> Exercise requirements: From the entries below, gather each line containing the word "stylesheet".

> Supplied material:

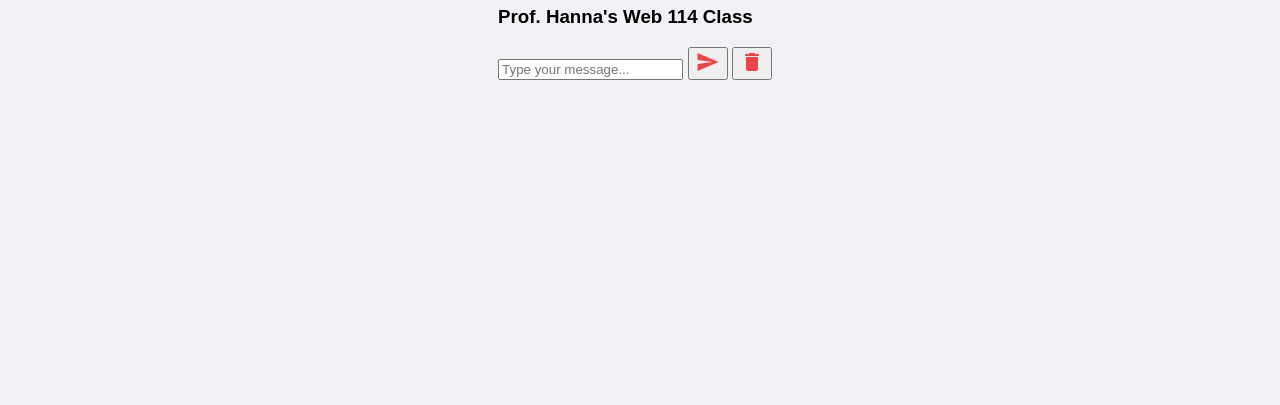
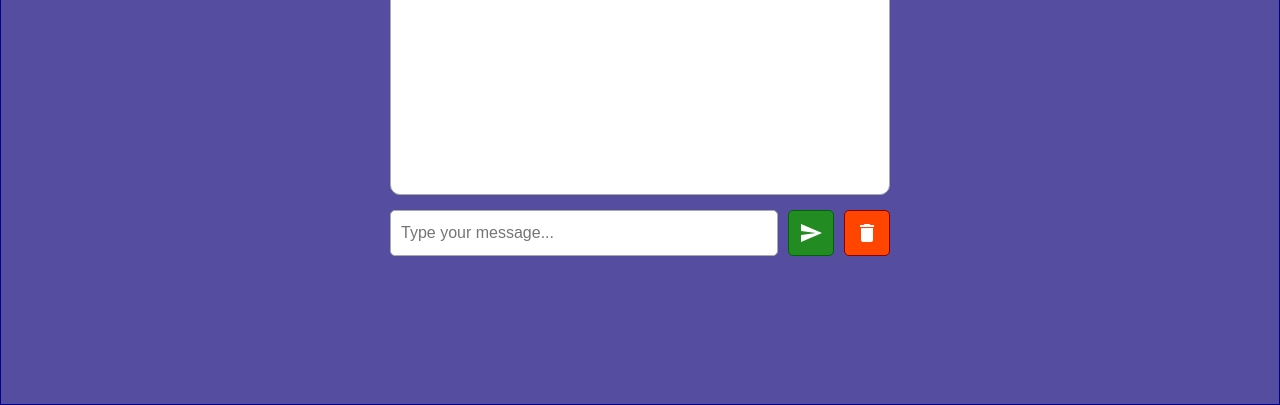
Before and after one commit to KaitHQ/web114, a plain HTML site: page extra-credit/simple-chat-app/index.html in a window 1280 px wide. Shown: the part 397-802 px from the top of the page. Drawn offline with Linux system fonts and the light colour scheme; files that its build step writes are made by us from their sources.

Commit message:
Update index.html

```diff
--- a/extra-credit/simple-chat-app/index.html
+++ b/extra-credit/simple-chat-app/index.html
@@ -6,7 +6,7 @@
         <meta charset="UTF-8">
         <meta name="viewport" content="width=device-width, initial-scale=1.0">
         <title>Simple Chat App:: Web 114</title>
-        <link rel="stylesheet" href="styles.css"> <!-- Link to external style sheet -->
+        <link rel="stylesheet" href="style.css"> <!-- Link to external style sheet -->
         <link href="https://fonts.googleapis.com/icon?family=Material+Icons" rel="stylesheet"> <!-- Link to Google free material icons -->
     </head>
 
```
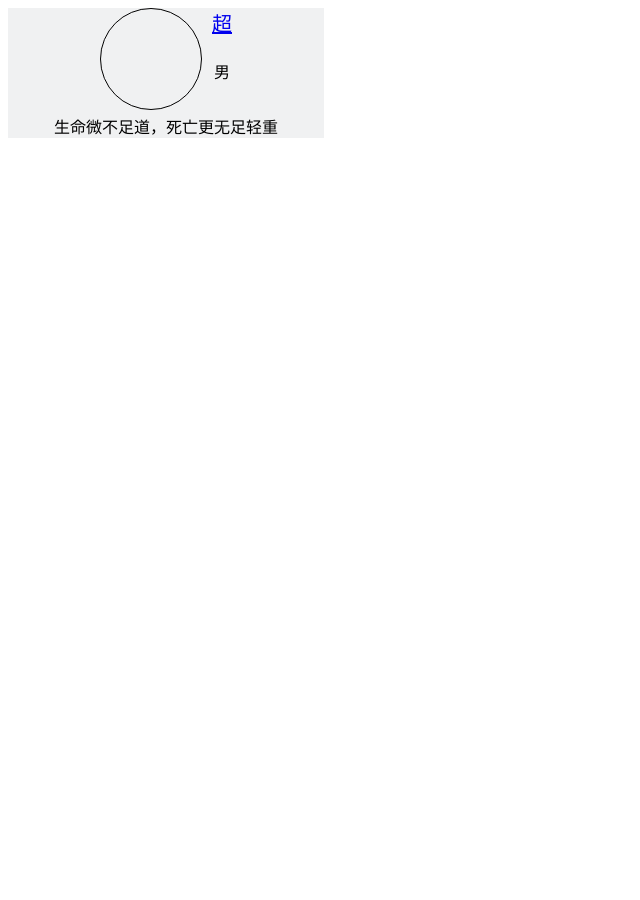
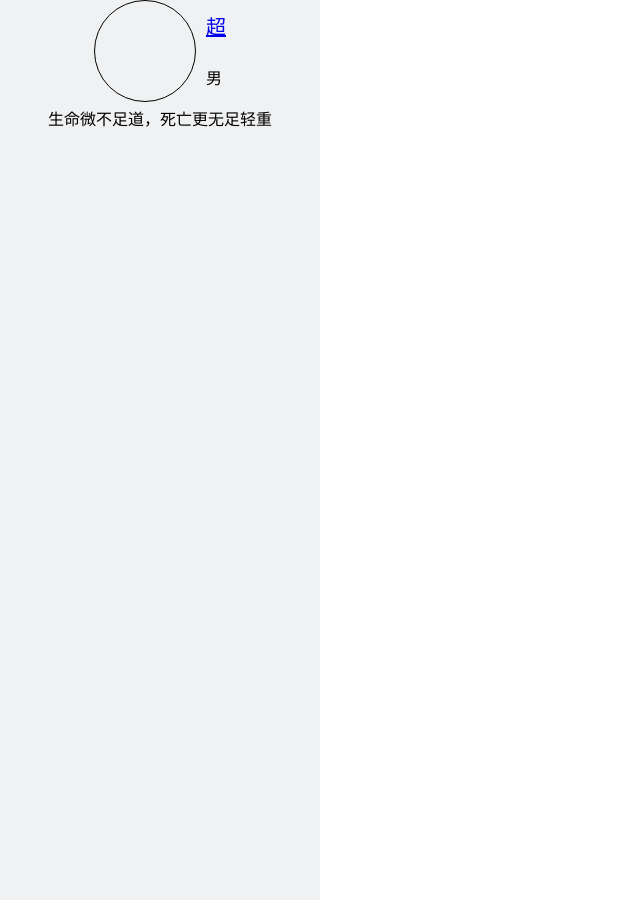
Before and after one commit to ChaoFish/ChaoFish.github.io, a Jekyll site: the page built from index.md, in a window 1280 px wide. Shown: the whole page, without its empty margins (0-640 px from the left). Built offline with Jekyll 4.4.1, drawn with Linux system fonts in a browser that asks for light colours.

Commit message:
更新文章

```diff
--- a/assets/css/default.css
+++ b/assets/css/default.css
@@ -1,3 +1,9 @@
+html,
+body {
+  height: 100%;
+  margin: 0;
+}
+
 .page {
   height: 100%;
   display: flex;
@@ -24,9 +30,13 @@
 }
 .infos .title {
   flex: 1;
+  display: flex;
+  align-items: center;
   font-size: 20px;
 }
 .infos .sex {
+  display: flex;
+  align-items: center;
   flex: 1;
 }
 .motto {
```
Also changed, not shown: _posts/aliyun.md (added, +10 -0 lines), assets/images/aliyun_one.png (added).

> Result of this exercise:
-        <link rel="stylesheet" href="styles.css"> <!-- Link to external style sheet -->
+        <link rel="stylesheet" href="style.css"> <!-- Link to external style sheet -->
         <link href="https://fonts.googleapis.com/icon?family=Material+Icons" rel="stylesheet"> <!-- Link to Google free material icons -->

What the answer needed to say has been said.